DESCRIPTION OF THE TASK -
Your copy should match the listing below word for word, with no images in it.

=== ENTRIES PROVIDED ===

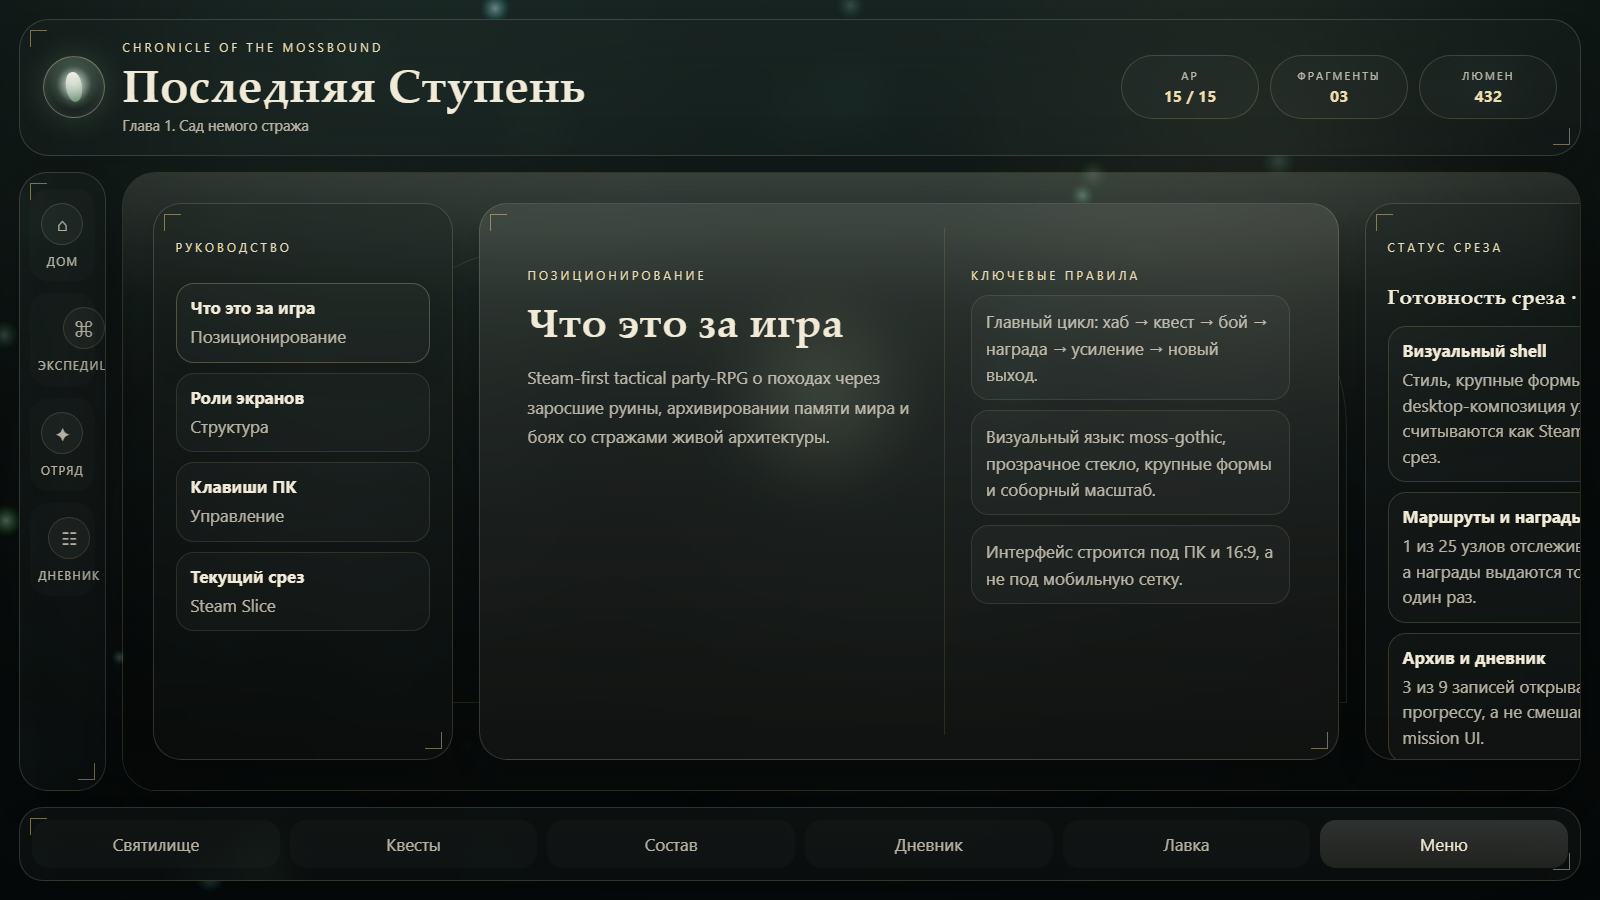
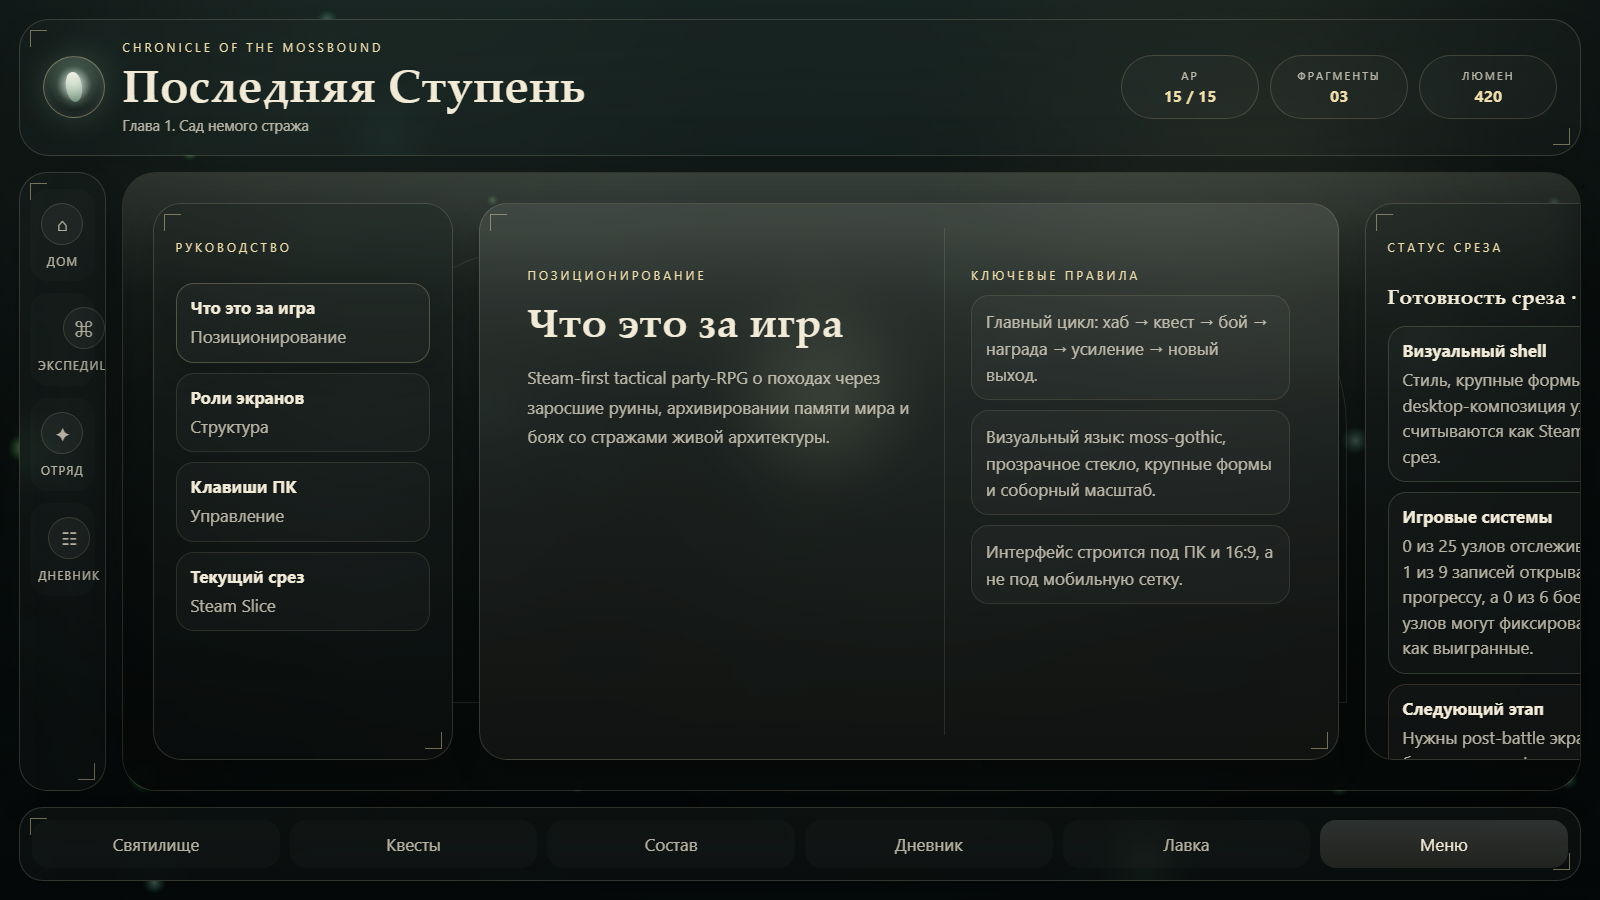
Add battle results screen and guide updates

diff --git a/src/main.js b/src/main.js
@@ -932,6 +932,17 @@
   const battleSkillGrid = document.getElementById("battle-skill-grid");
   const battleCommit = document.getElementById("battle-commit");
   const battleBack = document.getElementById("battle-back");
+  const resultKicker = document.getElementById("result-kicker");
+  const resultTitle = document.getElementById("result-title");
+  const resultSubtitle = document.getElementById("result-subtitle");
+  const resultStatusPill = document.getElementById("result-status-pill");
+  const resultSummary = document.getElementById("result-summary");
+  const resultRewardList = document.getElementById("result-reward-list");
+  const resultNoteList = document.getElementById("result-note-list");
+  const resultNextTitle = document.getElementById("result-next-title");
+  const resultNextCopy = document.getElementById("result-next-copy");
+  const resultPrimary = document.getElementById("result-primary");
+  const resultSecondary = document.getElementById("result-secondary");
 
   const state = {
     activeScreen: "home",
@@ -1246,27 +1257,12 @@
           tone: "good",
         },
         {
-          title: "Маршруты и награды",
-          body: `${clearedNodes} из ${totalNodes} узлов отслеживаются, а награды выдаются только один раз.`,
+          title: "Игровые системы",
+          body: `${clearedNodes} из ${totalNodes} узлов отслеживаются, ${unlockedJournalEntries} из ${totalJournalEntries} записей открываются по прогрессу, а ${resolvedCombatNodes} из ${totalCombatNodes} боевых узлов могут фиксироваться как выигранные.`,
           tone: "good",
         },
         {
-          title: "Архив и дневник",
-          body: `${unlockedJournalEntries} из ${totalJournalEntries} записей открываются по прогрессу, а не смешаны с mission UI.`,
-          tone: "mid",
-        },
-        {
-          title: "Боевые encounter'ы",
-          body: `${resolvedCombatNodes} из ${totalCombatNodes} боевых узлов уже могут фиксироваться как выигранные.`,
-          tone: "mid",
-        },
-        {
-          title: "Meta-прогрессия",
-          body: "Сохранение ресурсов, экранов, маршрутов и архива работает, но усиления героев ещё не привязаны к результатам боёв.",
-          tone: "mid",
-        },
-        {
-          title: "Чего ещё не хватает",
+          title: "Следующий этап",
           body: "Нужны post-battle экран, больше encounter-вариантов, развитие героев и более глубокая экономическая петля.",
           tone: "low",
         },

diff --git a/index.html b/index.html
@@ -239,6 +239,49 @@
         </div>
       </section>
 
+      <section class="screen" data-screen="results">
+        <div class="screen-scape results-scape" aria-hidden="true">
+          <div class="results-arch"></div>
+          <div class="results-beam"></div>
+          <div class="results-water"></div>
+        </div>
+
+        <div class="results-layout">
+          <aside class="results-summary ornate-panel">
+            <p class="eyebrow" id="result-kicker">Итог экспедиции</p>
+            <h2 id="result-title">Узел подавлен</h2>
+            <p class="results-subtitle" id="result-subtitle">Хроника руин · Стычка</p>
+            <div class="result-status-pill" id="result-status-pill">Победа</div>
+            <p class="results-summary-copy" id="result-summary">
+              Отряд удержал темп, подавил угрозу и подготовил маршрут к следующему узлу.
+            </p>
+          </aside>
+
+          <section class="results-report ornate-panel">
+            <div class="results-page">
+              <p class="eyebrow">Награда</p>
+              <div class="result-reward-list" id="result-reward-list"></div>
+            </div>
+            <div class="results-page results-page-secondary">
+              <p class="eyebrow">Разбор выхода</p>
+              <div class="result-note-list" id="result-note-list"></div>
+            </div>
+          </section>
+
+          <aside class="results-actions ornate-panel">
+            <p class="eyebrow">Следующий шаг</p>
+            <h3 id="result-next-title">Забрать награду</h3>
+            <p id="result-next-copy">
+              Подтвердите результат, чтобы вернуть отряд в маршрут и сохранить прогресс главы.
+            </p>
+            <div class="results-button-stack">
+              <button class="primary-button" id="result-primary">Забрать награду и к маршруту</button>
+              <button class="secondary-button" id="result-secondary">Открыть дневник</button>
+            </div>
+          </aside>
+        </div>
+      </section>
+
       <section class="screen" data-screen="party">
         <div class="screen-scape party-scape" aria-hidden="true">
           <div class="party-window party-window-left"></div>

diff --git a/styles.css b/styles.css
@@ -811,7 +811,7 @@ button {
 
 .quest-layout {
   display: grid;
-  grid-template-columns: minmax(280px, 330px) 1fr;
+  grid-template-columns: minmax(320px, 380px) 1fr;
   gap: 22px;
 }
 
@@ -3246,7 +3246,7 @@ button {
   }
 
   .quest-layout {
-    grid-template-columns: minmax(330px, 380px) 1fr;
+    grid-template-columns: minmax(380px, 430px) 1fr;
   }
 
   .party-layout {
@@ -3284,7 +3284,7 @@ button {
   }
 
   .quest-layout {
-    grid-template-columns: minmax(360px, 420px) 1fr;
+    grid-template-columns: minmax(400px, 460px) 1fr;
   }
 
   .party-layout {

diff --git a/docs/game-guide.md b/docs/game-guide.md
@@ -1,5 +1,14 @@
 # Последняя Ступень: игровое руководство
 
+Руководство теперь доступно и внутри игры:
+- `Меню` → `Открыть руководство`
+- клавиша `8` на ПК
+
+Текущая структура экранов:
+- `Экспедиции` — маршрут, цель, награда, рекомендация и вход в бой
+- `Дневник` — архив лора, атлас и бестиарий без смешения с mission UI
+- `Руководство` — правила игры, роли экранов и оценка готовности vertical slice
+
 ## Позиционирование
 
 `Последняя Ступень` — Steam-first tactical party-RPG о походах через заросшие руины, архивировании памяти мира и боях со стражами живой архитектуры.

===

YOUR SOLUTION -
Add battle results screen and guide updates

diff --git a/src/main.js b/src/main.js
@@ -932,6 +932,17 @@
   const battleSkillGrid = document.getElementById("battle-skill-grid");
   const battleCommit = document.getElementById("battle-commit");
   const battleBack = document.getElementById("battle-back");
+  const resultKicker = document.getElementById("result-kicker");
+  const resultTitle = document.getElementById("result-title");
+  const resultSubtitle = document.getElementById("result-subtitle");
+  const resultStatusPill = document.getElementById("result-status-pill");
+  const resultSummary = document.getElementById("result-summary");
+  const resultRewardList = document.getElementById("result-reward-list");
+  const resultNoteList = document.getElementById("result-note-list");
+  const resultNextTitle = document.getElementById("result-next-title");
+  const resultNextCopy = document.getElementById("result-next-copy");
+  const resultPrimary = document.getElementById("result-primary");
+  const resultSecondary = document.getElementById("result-secondary");
 
   const state = {
     activeScreen: "home",
@@ -1246,27 +1257,12 @@
           tone: "good",
         },
         {
-          title: "Маршруты и награды",
-          body: `${clearedNodes} из ${totalNodes} узлов отслеживаются, а награды выдаются только один раз.`,
+          title: "Игровые системы",
+          body: `${clearedNodes} из ${totalNodes} узлов отслеживаются, ${unlockedJournalEntries} из ${totalJournalEntries} записей открываются по прогрессу, а ${resolvedCombatNodes} из ${totalCombatNodes} боевых узлов могут фиксироваться как выигранные.`,
           tone: "good",
         },
         {
-          title: "Архив и дневник",
-          body: `${unlockedJournalEntries} из ${totalJournalEntries} записей открываются по прогрессу, а не смешаны с mission UI.`,
-          tone: "mid",
-        },
-        {
-          title: "Боевые encounter'ы",
-          body: `${resolvedCombatNodes} из ${totalCombatNodes} боевых узлов уже могут фиксироваться как выигранные.`,
-          tone: "mid",
-        },
-        {
-          title: "Meta-прогрессия",
-          body: "Сохранение ресурсов, экранов, маршрутов и архива работает, но усиления героев ещё не привязаны к результатам боёв.",
-          tone: "mid",
-        },
-        {
-          title: "Чего ещё не хватает",
+          title: "Следующий этап",
           body: "Нужны post-battle экран, больше encounter-вариантов, развитие героев и более глубокая экономическая петля.",
           tone: "low",
         },

diff --git a/index.html b/index.html
@@ -239,6 +239,49 @@
         </div>
       </section>
 
+      <section class="screen" data-screen="results">
+        <div class="screen-scape results-scape" aria-hidden="true">
+          <div class="results-arch"></div>
+          <div class="results-beam"></div>
+          <div class="results-water"></div>
+        </div>
+
+        <div class="results-layout">
+          <aside class="results-summary ornate-panel">
+            <p class="eyebrow" id="result-kicker">Итог экспедиции</p>
+            <h2 id="result-title">Узел подавлен</h2>
+            <p class="results-subtitle" id="result-subtitle">Хроника руин · Стычка</p>
+            <div class="result-status-pill" id="result-status-pill">Победа</div>
+            <p class="results-summary-copy" id="result-summary">
+              Отряд удержал темп, подавил угрозу и подготовил маршрут к следующему узлу.
+            </p>
+          </aside>
+
+          <section class="results-report ornate-panel">
+            <div class="results-page">
+              <p class="eyebrow">Награда</p>
+              <div class="result-reward-list" id="result-reward-list"></div>
+            </div>
+            <div class="results-page results-page-secondary">
+              <p class="eyebrow">Разбор выхода</p>
+              <div class="result-note-list" id="result-note-list"></div>
+            </div>
+          </section>
+
+          <aside class="results-actions ornate-panel">
+            <p class="eyebrow">Следующий шаг</p>
+            <h3 id="result-next-title">Забрать награду</h3>
+            <p id="result-next-copy">
+              Подтвердите результат, чтобы вернуть отряд в маршрут и сохранить прогресс главы.
+            </p>
+            <div class="results-button-stack">
+              <button class="primary-button" id="result-primary">Забрать награду и к маршруту</button>
+              <button class="secondary-button" id="result-secondary">Открыть дневник</button>
+            </div>
+          </aside>
+        </div>
+      </section>
+
       <section class="screen" data-screen="party">
         <div class="screen-scape party-scape" aria-hidden="true">
           <div class="party-window party-window-left"></div>

diff --git a/styles.css b/styles.css
@@ -811,7 +811,7 @@ button {
 
 .quest-layout {
   display: grid;
-  grid-template-columns: minmax(280px, 330px) 1fr;
+  grid-template-columns: minmax(320px, 380px) 1fr;
   gap: 22px;
 }
 
@@ -3246,7 +3246,7 @@ button {
   }
 
   .quest-layout {
-    grid-template-columns: minmax(330px, 380px) 1fr;
+    grid-template-columns: minmax(380px, 430px) 1fr;
   }
 
   .party-layout {
@@ -3284,7 +3284,7 @@ button {
   }
 
   .quest-layout {
-    grid-template-columns: minmax(360px, 420px) 1fr;
+    grid-template-columns: minmax(400px, 460px) 1fr;
   }
 
   .party-layout {

diff --git a/docs/game-guide.md b/docs/game-guide.md
@@ -1,5 +1,14 @@
 # Последняя Ступень: игровое руководство
 
+Руководство теперь доступно и внутри игры:
+- `Меню` → `Открыть руководство`
+- клавиша `8` на ПК
+
+Текущая структура экранов:
+- `Экспедиции` — маршрут, цель, награда, рекомендация и вход в бой
+- `Дневник` — архив лора, атлас и бестиарий без смешения с mission UI
+- `Руководство` — правила игры, роли экранов и оценка готовности vertical slice
+
 ## Позиционирование
 
 `Последняя Ступень` — Steam-first tactical party-RPG о походах через заросшие руины, архивировании памяти мира и боях со стражами живой архитектуры.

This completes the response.